Weighing just 127g with a battery and card in place, the RS1500 is a reasonably lightweight compact. As we may expect its body is largely plastic, while the rear sports a matte backplate which is pleasing to the touch. The camera's angular, boxy design wont be to everyone's taste, but button responsiveness, thumb space and overall weight all combine to make it comfortable to operate with just one hand.
Changing the covers is fairly straightforward, although you do need a nail or plectrum to prise the lens ring away from the body. Once this is done the plastic covering slips off and the faceplate of your choice may be positioned against the camera's body, before the cover and ring are fixed back on.
Pentax has long been a champion of clarity when it comes to labeling its functions and controls, and the RS1500 continues the tradition. Everything on the back is marked with large and clear text, while all options within the menu system are equally well-labelled and segregated into either recording or settings sub-menus.
The camera takes a second or so to power up and down although it responds well to the touch, with small arrows dotted throughout the menu system to guide the user. Focusing speed is average, not particularly slow but noticeably behind other cameras of this type. For most static subjects this shouldn't prove to be too great an issue, although against low-contrast details and in poorer light this tardiness can be a touch frustrating.

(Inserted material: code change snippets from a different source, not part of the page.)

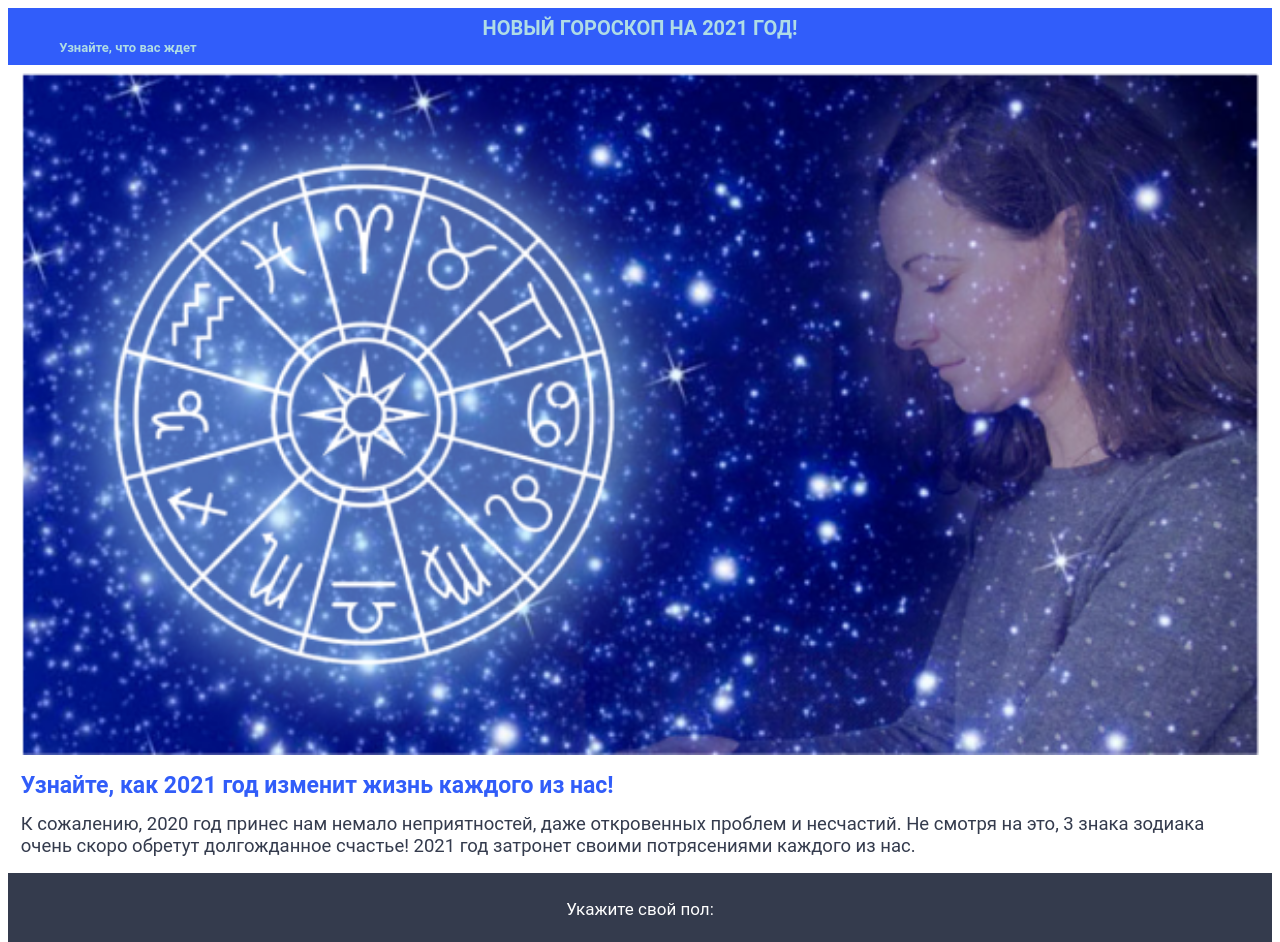
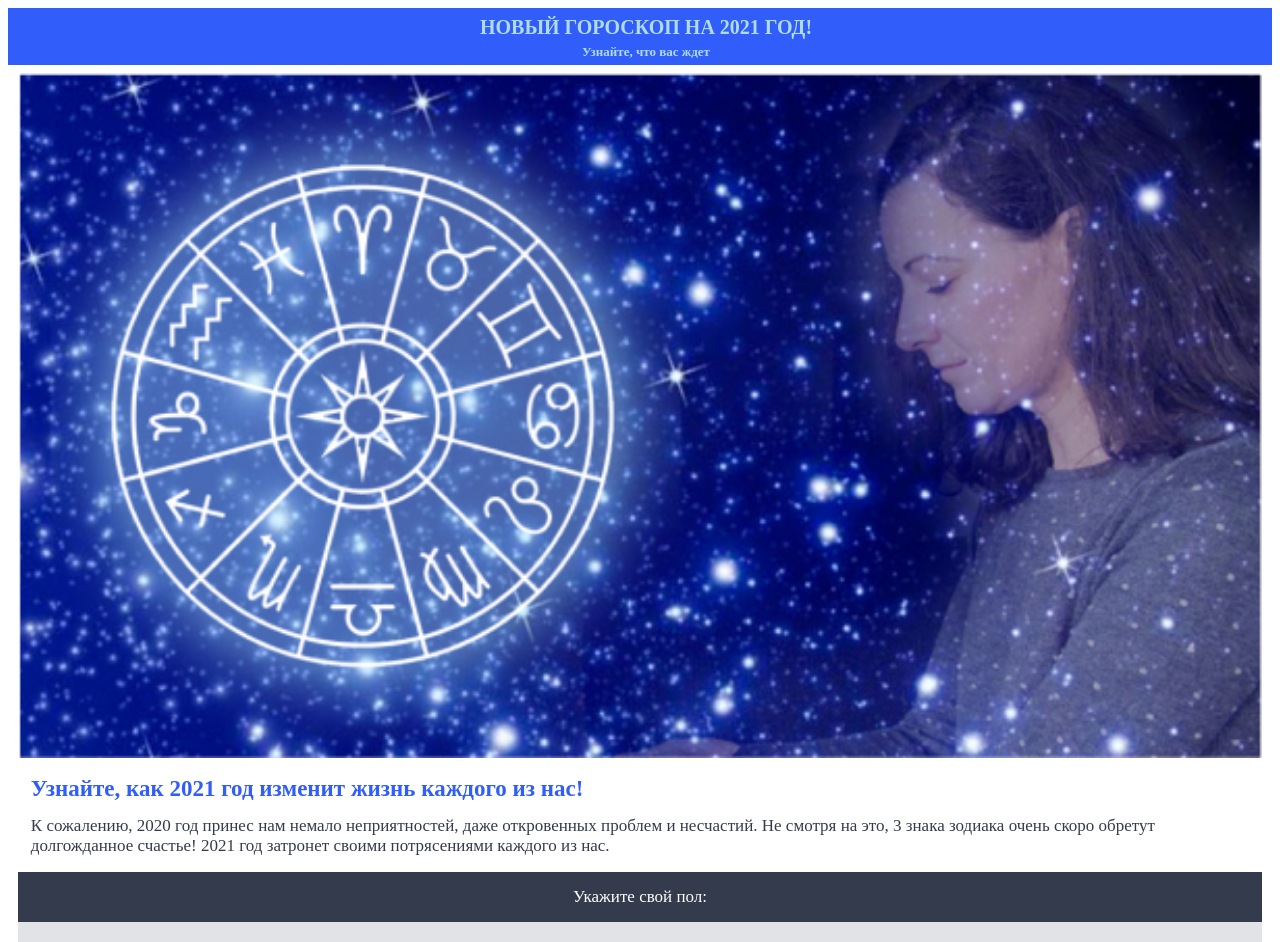
Before and after one commit to zarka07/test-task-april, a Vue app: page / in a window 1280 px wide. Shown: the top 942 px of the page. Built offline with nearby package versions, Linux system fonts and the light colour scheme.

Commit message:
new settings for bar, container

```diff
--- a/src/App.vue
+++ b/src/App.vue
@@ -1,5 +1,5 @@
 <template>
-<div class="wrapper">
+<div>
   <Header/>
   <router-view/>
   <Footer/>
@@ -21,7 +21,7 @@ export default {
 }
 </script>
 
-<style>
+<style scoped>
 #app {
   font-family: 'Roboto';
   -webkit-font-smoothing: antialiased;
@@ -34,8 +34,4 @@ body {
   height: 100%;
 }
 
-.wrapper {
-  position: relative;
-  min-height: 100%;
-}
 </style>
--- a/src/components/Bar.vue
+++ b/src/components/Bar.vue
@@ -21,8 +21,8 @@ export default {
         float:left;
         width: 100%;
         background-color: #F3F4F8;
-        margin-top:1vh;
-        margin-bottom:2em;
+        margin-top:5vh;
+        margin-bottom:5vh;
         box-shadow: inset 0px 4px 2px rgba(0, 0, 0, 0.1);
     }
 
--- a/src/components/Footer.vue
+++ b/src/components/Footer.vue
@@ -16,10 +16,12 @@ export default {
 <style>
     .footer{
         position:relative;
+        text-align: center;
         height:1.5em;
         bottom: 0;
         padding: 10px;
         color: rgba(225, 226, 230, 0.954);
         width: 100%;
     }
+
 </style>
--- a/src/components/Header.vue
+++ b/src/components/Header.vue
@@ -1,10 +1,12 @@
 <template>
     <div class="header">
+        <div class="container">
             <div class="subHeader">
                 НОВЫЙ ГОРОСКОП НА 2021 ГОД!
             </div>
-       <div class="subheader">
+            <p class="subheader">
                 Узнайте, что вас ждет
+            </p>
         </div>
     </div>
 </template>
@@ -18,12 +20,29 @@ export default {
 }
 </script>
 
-<style>
+<style scoped>
+    @media only screen and (max-width: 412px) {
+        .container{
+            align-items:baseline;
+        }
+    }
+
+    @media only screen and (min-width: 415px) {
+        .container{
+            align-items:center;
+        }
+    }
+
+    .container{
+        display: flex;
+        flex-direction: column;
+    }
+
     .header{
         background-color:rgb(49, 93, 250);
         color: #AFDCE5;
         font-weight: 700;
-        height: 57px;
+        height: auto;
     }
 
     .subHeader{
@@ -31,12 +50,13 @@ export default {
         font-weight: 700;
         font-size: 20px;
         color: #AFDCE6;
+        margin-left:12px;
     }
 
     .subheader{
-        padding-left: 4vw;
+        margin:5px 0 5px 12px;
         font-style: normal;
         font-size: 13px;
-        text-align: left;
     }
+
 </style>
--- a/src/components/Question.vue
+++ b/src/components/Question.vue
@@ -1,6 +1,6 @@
 
 <template>
-    <div>
+    <div style="width:100%">
         <form class="form">
             <div class="formTitle"
                 :title="questions.description.title">
@@ -9,12 +9,14 @@
             <div class="formDescription">
                 <div class="container" :style="questions.description.style" >
                     <div v-for="(question, index) in questions.questions" :key="index">
-                        <div v-if="question.type==='radio'">
+                        <div v-if="questions.description.type==='radio'">
                             <input :id="question.id"
                                 class="custom-checkbox"
                                 name="name"
-                                :type="question.type"
-                                @click="showButton()">
+                                :checked="question.checked"
+                                :value="questions.description.value"
+                                :type="questions.description.type"
+                                @click="showButton(question.checked)">
                             <label :for="question.id"> {{question.answer}}</label>
                             </div>
                         <div v-else class="custom-picker">
@@ -80,6 +82,7 @@ export default {
             showSubmit:false,
             title:'',
             style:'',
+
             years:[
                 1990,
                 1991,
@@ -106,7 +109,8 @@ export default {
         }
     },
     methods:{
-        showButton(){
+        showButton(value){
+            console.log(value)
             this.showSubmit = true;
         },
         submit(){
@@ -191,33 +195,32 @@ export default {
         font-weight: 300;
     }
 
+    .container{
+        display: flex;
+    }
+
     select{
         padding-left:1em;
-    }
-
-    .form{
-        width:100%;
     }
 
     .formTitle{
         background-color: rgb(52, 59, 77);
         color: white;
         font-weight: 500 Medium;
-        padding: 1.5em;
+        padding: 15px;
         font-size: 17px;
+        text-align: center;
     }
 
     .formDescription{
         font-size: 14px;
-        padding:1em;
+        padding:20px;
         background-color:rgba(225, 226, 230, 0.954);
         font-family: 'Roboto';
         font-weight: 400;
     }
 
-    .container{
-        display: flex;
-    }
+
 
     .submit{
         text-align: center;
--- a/src/views/Main.vue
+++ b/src/views/Main.vue
@@ -1,5 +1,5 @@
 <template>
-    <div class="main">
+    <div class="container">
         <progress-bar v-if="showProgress"
             :barPercent="barPercent"
             :barColor="barColor"
@@ -50,10 +50,12 @@ export default {
                             description:{
                                 style:'flex-direction: row;justify-content: space-around;text-align:left',
                                 title: 'Укажите свой пол:',
+                                value: 'gender',
+                                type: 'radio'
                             },
                             questions:[
-                                {id:'id0', answer:'Женщина', type: 'radio'},
-                                {id:'id1', answer:'Мужчина', type: 'radio'}
+                                {id:'id0', answer:'Женщина', checked: false},
+                                {id:'id1', answer:'Мужчина', checked: false}
                             ]
 
                         },
@@ -61,46 +63,54 @@ export default {
                             description:{
                                 style:'flex-direction: column;gap:30px;justify-content: flex-start;text-align:left',
                                 title: 'В какое время суток вы чувствуете себя наиболее комфортно?',
+                                value:'time',
+                                type: 'radio',
                             },
                             questions:[
-                                {id:'id0', answer:'Утро', type: 'radio'},
-                                {id:'id1', answer:'Ночь', type: 'radio'},
-                                {id:'id2', answer:'Вечер', type: 'radio'},
-                                {id:'id3', answer:'День', type: 'radio'}
+                                {id:'id0', answer:'Утро', checked: false},
+                                {id:'id1', answer:'Ночь', checked: false},
+                                {id:'id2', answer:'Вечер', checked: false},
+                                {id:'id3', answer:'День', checked: false}
                             ]
                         },
                         {
                             description:{
                                 style:'flex-direction: column;gap:30px;text-align:left',
                                 title: 'Подскажите, мучает ли вас бессонница в последнее время?',
+                                value:'sleep',
+                                type: 'radio'
                             },
                             questions:[
-                                {id:'id0', answer:'Да', type: 'radio'},
-                                {id:'id1', answer:'Нет', type: 'radio'},
-                                {id:'id2', answer:'Иногда', type: 'radio'}
+                                {id:'id0', answer:'Да', checked: false},
+                                {id:'id1', answer:'Нет', checked: false},
+                                {id:'id2', answer:'Иногда', checked: false}
                             ]
                         },
                         {
                             description:{
                                 style:'flex-direction: column;gap:30px;text-align:left',
                                 title: 'Чувствуете ли вы в последнее время, что вам никак не удается осуществить ваши планы?',
+                                value:'planning',
+                                type: 'radio'
                             },
                             questions:[
-                                {id:'id0', answer:'Да', type: 'radio'},
-                                {id:'id1', answer:'Нет', type: 'radio'},
-                                {id:'id2', answer:'Иногда', type: 'radio'}
+                                {id:'id0', answer:'Да', checked: false},
+                                {id:'id1', answer:'Нет', checked: false},
+                                {id:'id2', answer:'Иногда', checked: false}
                             ]
                         },
                         {
                             description:{
                                 style:'flex-direction: column;gap:30px;text-align:left',
                                 title: 'Какой вы видите свою жизнь через 5 лет?',
+                                value:'life',
+                                type: 'radio'
                             },
                             questions:[
-                                {id:'id0', answer:'Брак, семья, дети, дом', type: 'radio'},
-                                {id:'id1', answer:'Путешествия по миру', type: 'radio'},
-                                {id:'id2', answer:'Успешная карьера', type: 'radio'},
-                                {id:'id3', answer:'Всё вместе', type: 'radio'}
+                                {id:'id0', answer:'Брак, семья, дети, дом', checked: false},
+                                {id:'id1', answer:'Путешествия по миру', checked: false},
+                                {id:'id2', answer:'Успешная карьера', checked: false},
+                                {id:'id3', answer:'Всё вместе', checked: false}
                             ]
 
                         },
@@ -108,9 +118,11 @@ export default {
                             description:{
                                 style:'flex-direction: column;gap:30px;text-align:center',
                                 title: 'Введите дату своего рождения:',
+                                value:'dateOfBirth',
+                                type: 'select',
                             },
                             questions:[
-                                {id:'id0', answer:'date', type: 'select'},
+                                {id:'id0', answer:'date', },
                             ]
 
                         },
@@ -118,6 +130,7 @@ export default {
                             description:{
                                 style:'',
                                 title: '',
+                                value:'',
                             },
                             questions:[
                                 {id:'', answer:'', type: ''},
@@ -151,10 +164,18 @@ export default {
 }
 </script>
 
-<style>
+<style scoped>
+    .container{
+        display:flex;
+        flex-direction: column;
+        justify-content: center;
+        /* align-items:center; */
+        padding-left: 10px;
+        padding-right: 10px;
+    }
     img{
         margin-top: 1vh;
-        width:98%;
+        width:100%;
     }
 
     .title{
@@ -173,7 +194,7 @@ export default {
         margin:2vh 1vw 2vh 1vw;
         font-style: normal;
         font-weight: 400;
-        font-size: 18.5px;
+        font-size: 17px;
         color: #343B4D;
 
     }
```
Lines whose indentation alone changed are shown as unchanged.
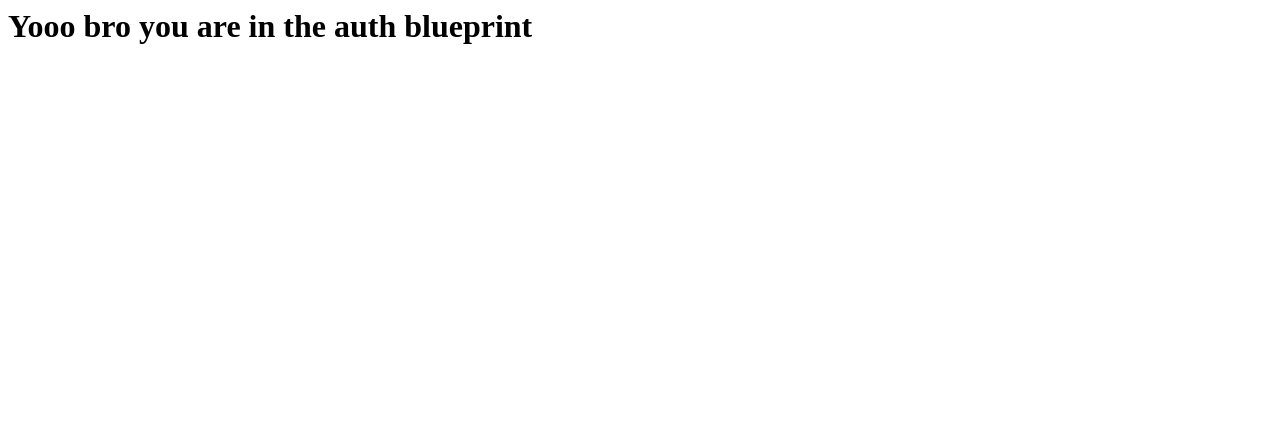
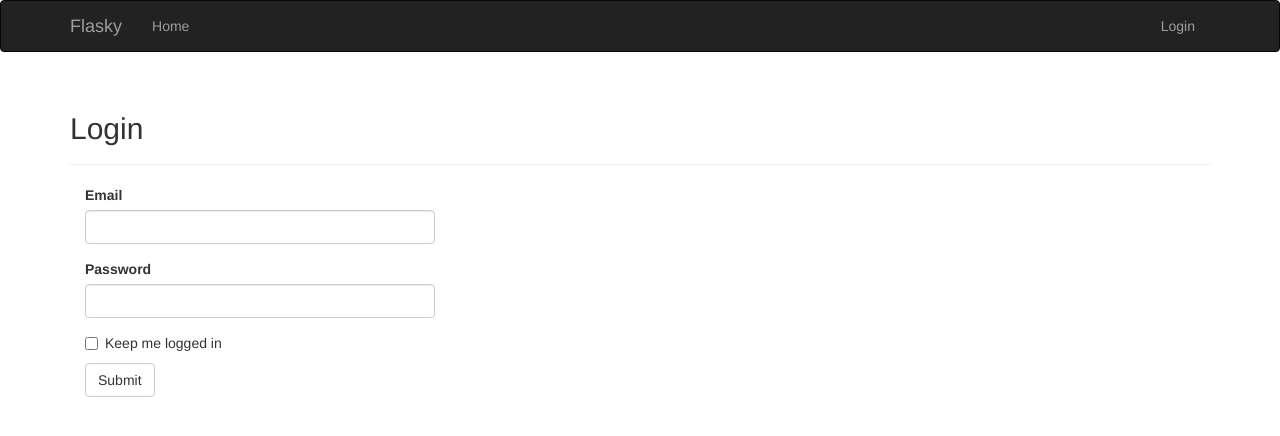
Before and after one commit to HassanMunene/Hassan-flasky, a Flask app: page /auth/login in a window 1280 px wide. Shown: the top 436 px of the page. Run offline with Flask 3, Linux system fonts and the light colour scheme; some libraries are stand-ins or nearby versions.

Commit message:
I have implemented the authentication system

```diff
--- a/social_app/app/__init__.py
+++ b/social_app/app/__init__.py
@@ -4,6 +4,7 @@ from flask_mail import Mail
 from flask_moment import Moment
 from flask_sqlalchemy import SQLAlchemy
 from config import config
+from flask_login import LoginManager
 
 # create extension instances but we will not initialize them because we
 # do not have an instance of our application
@@ -11,6 +12,8 @@ bootstrap = Bootstrap()
 mail = Mail()
 moment = Moment()
 db = SQLAlchemy()
+login_manager = LoginManager()
+login_manager.login_view = 'auth.login'
 
 # This next section we will define the factory function that will create the instance of the application
 # based on the configuration we want it to be in could be production, development or testing
@@ -31,5 +34,6 @@ def create_app(config_name):
     mail.init_app(app)
     moment.init_app(app)
     db.init_app(app)
+    login_manager.init_app(app)
 
     return app
--- /dev/null
+++ b/social_app/app/auth_bp/forms.py
@@ -0,0 +1,17 @@
+"""
+This module contain the forms that are associated with
+the process of authentication such as the login form.
+"""
+from flask_wtf import FlaskForm
+from wtforms import StringField, PasswordField, BooleanField, SubmitField
+from wtforms.validators import DataRequired, Email, Length
+
+class LoginForm(FlaskForm):
+    """
+    an obj of this class will be rendered in the login page
+    on the frontend
+    """
+    email = StringField('Email', validators=[DataRequired(), Length(1, 64), Email()])
+    password = PasswordField('Password', validators=[DataRequired()])
+    remember_me = BooleanField('Keep me logged in')
+    submit = SubmitField('Submit')
--- a/social_app/app/auth_bp/views.py
+++ b/social_app/app/auth_bp/views.py
@@ -2,12 +2,35 @@
 This module will specifically handle the routes concerned
 with authentication
 """
-from flask import render_template
+from flask import render_template, request, url_for, flash, redirect
 from . import auth
+from .forms import LoginForm
+from ..models import User
+from flask_login import login_user, login_required, current_user, logout_user
 
 @auth.route('/login', methods=['GET', 'POST'])
 def login():
     """
     will handle the /login route
     """
-    return render_template('auth/login.html')
+    form = LoginForm()
+    if form.validate_on_submit():
+        user = User.query.filter_by(email=form.email.data).first()
+        if user is not None and user.verify_password(form.password.data):
+            login_user(user, form.remember_me.data)
+            next = request.args.get('next')
+            if next is None or not next.startswith('/'):
+                next = url_for('main.index')
+            return redirect(next)
+        flash("Invalid Email or Password")
+    return render_template('auth/login.html', form=form)
+
+@auth.route('/logout', methods=['GET', 'POST'])
+@login_required
+def logout():
+    """
+    log the user out
+    """
+    logout_user()
+    flash("You have been logged out")
+    return redirect(url_for('main.index'))
--- a/social_app/app/templates/auth/login.html
+++ b/social_app/app/templates/auth/login.html
@@ -1 +1,13 @@
-<h1>Yooo bro you are in the auth blueprint</h1>
+{% extends "base.html" %}
+{% import "bootstrap/wtf.html" as wtf %}
+
+{% block title %}Flasky - Login {% endblock %}
+
+{% block page_content %}
+<div class="page-header">
+    <h2>Login</h2>
+</div>
+<div class="col-md-4">
+{{ wtf.quick_form(form) }}
+</div>
+{% endblock %}
--- a/social_app/app/templates/base.html
+++ b/social_app/app/templates/base.html
@@ -24,6 +24,13 @@
             <ul class="nav navbar-nav">
                 <li><a href="/">Home</a></li>
             </ul>
+            <ul class="nav navbar-nav navbar-right">
+                {% if current_user.is_authenticated %}
+                <li><a href="{{ url_for('auth.logout') }}">Logout</a></li>
+                {% else %}
+                <li><a href="{{ url_for('auth.login') }}">Login</a></li>
+                {% endif %}
+            </ul>
         </div>
     </div>
 </div>
--- a/social_app/requirement.txt
+++ b/social_app/requirement.txt
@@ -4,6 +4,7 @@ click==8.1.7
 dominate==2.8.0
 Flask==2.3.3
 Flask-Bootstrap==3.3.7.1
+Flask-Login==0.6.2
 Flask-Mail==0.9.1
 Flask-Migrate==4.0.4
 Flask-Moment==1.0.5
```
Also changed, not shown: social_app/app/main/views.py (+1 -20 lines), social_app/app/models.py (+12 -1 lines), social_app/app/templates/index.html (+4 -4 lines), social_app/migrations/versions/9b11666e3bad_added_the_email_field_in_the_user_model.py (added, +36 -0 lines).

The biggest disappointment with regards to the camera's performance is its LCD screen, whose narrow viewing angle impedes visibility whenever the camera is tilted. Its default brightness level is perfectly good in subdued light, although it fares less well in brighter conditions and whenever the scene contains larger bright areas such as skies. Thankfully, the screen's brightness may be adjusted over seven levels.